Submitted by Scott Cleland on Tue, 2008-10-28 16:02
Google, the most-sued intellectual property infringer in the world, just settled a class action lawsuit with authors and publishers for $125m and a revenue sharing deal going forward; this deal has much broader implications than most would think for Google, for other companies suing Google for theft, and for the pending Google-Yahoo ad partnership.
Implications for Google: After steadfastly maintaining that they had done nothing wrong and that they were protected by the concept of fair use, Google has now de facto conceded that it was broadly infringing on authors' and publishers' copyrights, while also signalling it feared losing in court.
Google also has changed its business model; it now has agreed to revenue share going forward for content that it previously took for free. In other words, Google's business model now has more mouths to feed -- and it suggests there will be even more content mouths to feed -- if other content industries eventually settle with Google. This obviously has long term implications for Google's revenues and margins.
Implications for other companies suing Google: Why this is such an important precedent is that there are lots of other owners of content suing Google for theft.
What remains to be seen is if Google is in "Settlements R Us" mode because it is sitting on $14b in cash -- or if this is a special one-off deal with the authors and publishers.
Implications for antitrust and Google-Yahoo: This settlement spotlights for DOJ that book digitization is now another de facto Google monopoly enterprise.
Meanwhile back at the DOJ, it is becoming more apparent that the reason the DOJ has problems with the pending Google-Yahoo agreement is that DOJ has concluded that Google indeed has market power and that the proposed partnership with its #2 competitor, Yahoo, creates an anti-competitive situation to collude and fix prices.

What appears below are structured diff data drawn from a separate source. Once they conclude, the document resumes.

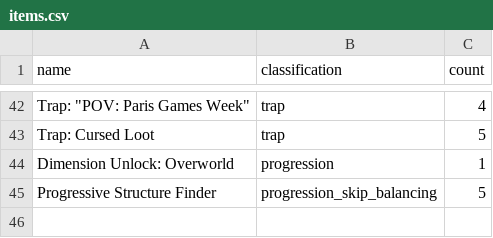
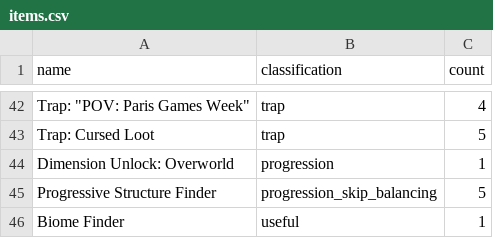
Before and after one commit to KuroLynx/AEMinecraft, a CSV file: minecraft/data/items.csv, drawn as a sheet; only a part is shown, gaps mark what is left out.

```diff
--- a/minecraft/data/items.csv
+++ b/minecraft/data/items.csv
@@ -45 +45,2 @@ Dimension Unlock: Overworld,progression,1
 Progressive Structure Finder,progression_skip_balancing,5
+Biome Finder,useful,1
```
Also changed, not shown: 7 other files.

Bottom line: This was a good day for authors and publishers in that they got compensation from Google for the wrong done to them, while also establishing a going forward Google system to compensate authors and publishers.